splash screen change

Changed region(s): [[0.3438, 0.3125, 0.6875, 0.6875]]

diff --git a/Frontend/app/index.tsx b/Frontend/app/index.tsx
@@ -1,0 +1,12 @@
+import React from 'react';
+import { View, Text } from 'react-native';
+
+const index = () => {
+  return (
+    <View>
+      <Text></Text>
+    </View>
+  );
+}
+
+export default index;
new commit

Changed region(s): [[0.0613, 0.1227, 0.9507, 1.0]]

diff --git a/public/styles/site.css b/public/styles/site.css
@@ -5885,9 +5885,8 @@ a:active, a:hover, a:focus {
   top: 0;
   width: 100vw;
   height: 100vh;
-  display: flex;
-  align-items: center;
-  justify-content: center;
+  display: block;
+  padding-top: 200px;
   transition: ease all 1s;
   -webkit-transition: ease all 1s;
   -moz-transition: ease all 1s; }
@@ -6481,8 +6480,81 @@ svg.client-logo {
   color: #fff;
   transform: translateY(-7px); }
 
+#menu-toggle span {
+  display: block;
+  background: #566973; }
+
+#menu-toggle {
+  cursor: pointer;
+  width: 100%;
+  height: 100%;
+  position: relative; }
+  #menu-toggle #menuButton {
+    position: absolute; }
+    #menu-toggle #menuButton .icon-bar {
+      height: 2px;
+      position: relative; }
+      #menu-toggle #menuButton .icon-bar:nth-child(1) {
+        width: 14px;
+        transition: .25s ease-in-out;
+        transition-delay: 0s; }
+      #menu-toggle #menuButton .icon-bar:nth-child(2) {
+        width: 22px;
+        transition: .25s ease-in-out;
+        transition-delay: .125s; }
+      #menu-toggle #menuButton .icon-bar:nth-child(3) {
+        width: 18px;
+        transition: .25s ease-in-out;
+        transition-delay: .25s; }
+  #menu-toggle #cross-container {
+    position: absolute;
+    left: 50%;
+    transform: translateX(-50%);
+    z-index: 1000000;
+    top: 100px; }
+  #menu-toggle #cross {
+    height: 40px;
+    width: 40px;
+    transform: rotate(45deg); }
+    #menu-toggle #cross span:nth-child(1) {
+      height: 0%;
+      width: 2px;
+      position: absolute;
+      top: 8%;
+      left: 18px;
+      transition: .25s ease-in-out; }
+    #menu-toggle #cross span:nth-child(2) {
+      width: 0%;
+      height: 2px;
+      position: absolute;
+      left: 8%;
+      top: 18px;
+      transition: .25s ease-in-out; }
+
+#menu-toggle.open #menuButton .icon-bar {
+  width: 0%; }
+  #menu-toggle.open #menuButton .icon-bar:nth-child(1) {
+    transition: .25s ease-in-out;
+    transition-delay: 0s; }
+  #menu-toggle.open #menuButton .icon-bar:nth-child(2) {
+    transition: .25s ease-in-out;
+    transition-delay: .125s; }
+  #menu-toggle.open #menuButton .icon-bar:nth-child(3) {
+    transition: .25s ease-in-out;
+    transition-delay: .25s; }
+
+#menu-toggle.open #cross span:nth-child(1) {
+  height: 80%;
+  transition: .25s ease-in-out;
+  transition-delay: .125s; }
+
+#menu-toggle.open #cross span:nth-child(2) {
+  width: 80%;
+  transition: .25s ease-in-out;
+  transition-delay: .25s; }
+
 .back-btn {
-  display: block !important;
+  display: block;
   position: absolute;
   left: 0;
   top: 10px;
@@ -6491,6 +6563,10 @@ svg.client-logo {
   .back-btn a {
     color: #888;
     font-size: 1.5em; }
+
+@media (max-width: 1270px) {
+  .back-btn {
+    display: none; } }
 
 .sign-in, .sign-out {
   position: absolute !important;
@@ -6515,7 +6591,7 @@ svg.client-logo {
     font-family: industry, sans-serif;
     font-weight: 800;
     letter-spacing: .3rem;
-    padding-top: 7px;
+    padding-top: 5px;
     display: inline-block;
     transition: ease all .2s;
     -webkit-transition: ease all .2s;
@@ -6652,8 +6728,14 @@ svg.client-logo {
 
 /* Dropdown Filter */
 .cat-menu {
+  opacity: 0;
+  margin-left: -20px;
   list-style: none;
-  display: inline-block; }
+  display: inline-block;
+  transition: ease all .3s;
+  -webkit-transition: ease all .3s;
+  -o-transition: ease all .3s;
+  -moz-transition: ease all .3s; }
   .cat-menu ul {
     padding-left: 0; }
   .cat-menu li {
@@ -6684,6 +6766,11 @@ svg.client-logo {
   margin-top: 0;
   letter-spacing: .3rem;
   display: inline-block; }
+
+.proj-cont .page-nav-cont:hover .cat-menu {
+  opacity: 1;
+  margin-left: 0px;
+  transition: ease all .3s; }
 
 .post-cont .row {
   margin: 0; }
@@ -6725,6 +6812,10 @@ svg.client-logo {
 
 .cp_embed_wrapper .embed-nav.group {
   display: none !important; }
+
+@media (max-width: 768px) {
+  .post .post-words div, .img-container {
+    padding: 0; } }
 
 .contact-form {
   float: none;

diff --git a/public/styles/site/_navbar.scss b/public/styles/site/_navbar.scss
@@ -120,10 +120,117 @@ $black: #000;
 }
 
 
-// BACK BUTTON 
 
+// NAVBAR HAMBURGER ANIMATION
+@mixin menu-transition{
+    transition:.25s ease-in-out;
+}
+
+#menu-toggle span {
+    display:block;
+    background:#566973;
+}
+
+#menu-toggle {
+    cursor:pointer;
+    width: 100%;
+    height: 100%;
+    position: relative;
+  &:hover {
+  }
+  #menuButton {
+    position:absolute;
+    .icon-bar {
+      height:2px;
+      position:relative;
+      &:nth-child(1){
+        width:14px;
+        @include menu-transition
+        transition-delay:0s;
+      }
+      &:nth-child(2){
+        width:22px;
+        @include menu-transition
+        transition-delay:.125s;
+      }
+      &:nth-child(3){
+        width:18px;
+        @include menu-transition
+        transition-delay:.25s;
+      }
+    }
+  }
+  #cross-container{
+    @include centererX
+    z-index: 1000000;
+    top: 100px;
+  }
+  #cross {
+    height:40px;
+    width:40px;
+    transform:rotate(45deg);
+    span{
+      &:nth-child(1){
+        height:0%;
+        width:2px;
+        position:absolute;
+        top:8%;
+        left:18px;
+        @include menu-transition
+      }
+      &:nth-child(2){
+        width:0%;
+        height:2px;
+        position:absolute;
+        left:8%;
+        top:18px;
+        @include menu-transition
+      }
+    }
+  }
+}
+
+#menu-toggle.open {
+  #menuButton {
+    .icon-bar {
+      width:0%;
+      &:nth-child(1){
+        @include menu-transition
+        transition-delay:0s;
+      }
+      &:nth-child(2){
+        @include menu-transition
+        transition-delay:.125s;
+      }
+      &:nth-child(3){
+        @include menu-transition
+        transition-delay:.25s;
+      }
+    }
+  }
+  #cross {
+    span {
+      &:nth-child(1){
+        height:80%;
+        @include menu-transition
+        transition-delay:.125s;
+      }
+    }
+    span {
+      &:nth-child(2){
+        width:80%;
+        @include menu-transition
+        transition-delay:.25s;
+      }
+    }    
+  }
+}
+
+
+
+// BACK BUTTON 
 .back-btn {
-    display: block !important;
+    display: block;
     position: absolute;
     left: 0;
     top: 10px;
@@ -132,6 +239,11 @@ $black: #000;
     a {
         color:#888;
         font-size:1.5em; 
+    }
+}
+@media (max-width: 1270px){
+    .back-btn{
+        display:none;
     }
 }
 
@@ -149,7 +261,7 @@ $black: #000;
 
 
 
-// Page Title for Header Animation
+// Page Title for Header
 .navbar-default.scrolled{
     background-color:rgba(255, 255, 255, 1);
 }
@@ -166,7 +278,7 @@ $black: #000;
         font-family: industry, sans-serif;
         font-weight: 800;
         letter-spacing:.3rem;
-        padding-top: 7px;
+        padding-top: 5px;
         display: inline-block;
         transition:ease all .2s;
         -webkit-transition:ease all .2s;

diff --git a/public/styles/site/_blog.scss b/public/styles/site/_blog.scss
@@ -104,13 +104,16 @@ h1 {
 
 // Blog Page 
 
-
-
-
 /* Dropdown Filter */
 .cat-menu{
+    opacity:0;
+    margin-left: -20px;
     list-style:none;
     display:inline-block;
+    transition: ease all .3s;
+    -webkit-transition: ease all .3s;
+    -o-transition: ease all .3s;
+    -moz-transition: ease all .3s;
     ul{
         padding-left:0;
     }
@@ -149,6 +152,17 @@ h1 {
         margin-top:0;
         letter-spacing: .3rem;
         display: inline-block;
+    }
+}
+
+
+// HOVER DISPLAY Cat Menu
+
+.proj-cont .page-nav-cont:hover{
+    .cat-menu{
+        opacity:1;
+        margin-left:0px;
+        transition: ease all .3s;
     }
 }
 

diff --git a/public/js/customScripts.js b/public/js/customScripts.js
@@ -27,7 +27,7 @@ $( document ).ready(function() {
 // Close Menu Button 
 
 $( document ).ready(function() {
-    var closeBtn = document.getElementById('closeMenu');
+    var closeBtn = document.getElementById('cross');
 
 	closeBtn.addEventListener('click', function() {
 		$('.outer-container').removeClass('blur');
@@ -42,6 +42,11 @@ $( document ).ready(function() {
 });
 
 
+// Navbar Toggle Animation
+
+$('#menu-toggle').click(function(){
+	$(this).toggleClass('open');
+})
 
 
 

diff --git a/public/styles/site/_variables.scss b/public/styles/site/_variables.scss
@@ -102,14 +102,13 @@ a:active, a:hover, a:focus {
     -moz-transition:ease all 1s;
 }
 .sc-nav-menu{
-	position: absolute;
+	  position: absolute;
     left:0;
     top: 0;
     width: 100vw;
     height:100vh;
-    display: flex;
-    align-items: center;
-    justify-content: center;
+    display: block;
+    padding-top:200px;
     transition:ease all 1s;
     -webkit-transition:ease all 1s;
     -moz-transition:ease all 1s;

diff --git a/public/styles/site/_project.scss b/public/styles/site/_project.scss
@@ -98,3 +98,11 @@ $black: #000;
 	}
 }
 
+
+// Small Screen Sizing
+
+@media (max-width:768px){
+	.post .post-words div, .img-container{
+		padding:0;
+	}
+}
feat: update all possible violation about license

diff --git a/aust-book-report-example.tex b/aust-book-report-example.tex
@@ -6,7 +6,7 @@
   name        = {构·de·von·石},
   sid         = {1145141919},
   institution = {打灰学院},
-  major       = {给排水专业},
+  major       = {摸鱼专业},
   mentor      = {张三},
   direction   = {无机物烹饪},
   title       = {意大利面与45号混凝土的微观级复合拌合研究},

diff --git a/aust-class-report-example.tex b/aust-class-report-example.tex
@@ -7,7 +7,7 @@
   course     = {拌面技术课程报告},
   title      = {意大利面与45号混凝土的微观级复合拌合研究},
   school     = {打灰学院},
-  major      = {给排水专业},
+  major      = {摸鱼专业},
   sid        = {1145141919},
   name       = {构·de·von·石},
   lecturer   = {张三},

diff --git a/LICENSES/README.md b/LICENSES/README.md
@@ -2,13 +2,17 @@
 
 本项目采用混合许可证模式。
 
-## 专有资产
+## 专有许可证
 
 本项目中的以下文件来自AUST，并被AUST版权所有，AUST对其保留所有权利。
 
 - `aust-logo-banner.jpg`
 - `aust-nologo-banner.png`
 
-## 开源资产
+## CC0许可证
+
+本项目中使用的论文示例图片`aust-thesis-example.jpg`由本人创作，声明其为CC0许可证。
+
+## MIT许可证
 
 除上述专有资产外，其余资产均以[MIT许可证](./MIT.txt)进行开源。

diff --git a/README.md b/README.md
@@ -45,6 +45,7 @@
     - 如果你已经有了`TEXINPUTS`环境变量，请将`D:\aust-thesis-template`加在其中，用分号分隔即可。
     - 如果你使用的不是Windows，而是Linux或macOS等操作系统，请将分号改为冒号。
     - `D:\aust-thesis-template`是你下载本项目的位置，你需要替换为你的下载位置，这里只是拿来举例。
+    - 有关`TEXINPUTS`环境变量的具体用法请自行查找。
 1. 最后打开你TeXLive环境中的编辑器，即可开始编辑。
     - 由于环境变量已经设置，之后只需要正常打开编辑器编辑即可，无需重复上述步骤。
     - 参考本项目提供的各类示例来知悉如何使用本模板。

### [What you will do]
Copy each line above that contains the string "absolute".

### [Response to this task]
+    position: absolute; }
+    position: absolute;
+      position: absolute;
+      position: absolute;
   position: absolute;
   position: absolute !important;
+    position:absolute;
+        position:absolute;
+        position:absolute;
     position: absolute;
-	position: absolute;
+	  position: absolute;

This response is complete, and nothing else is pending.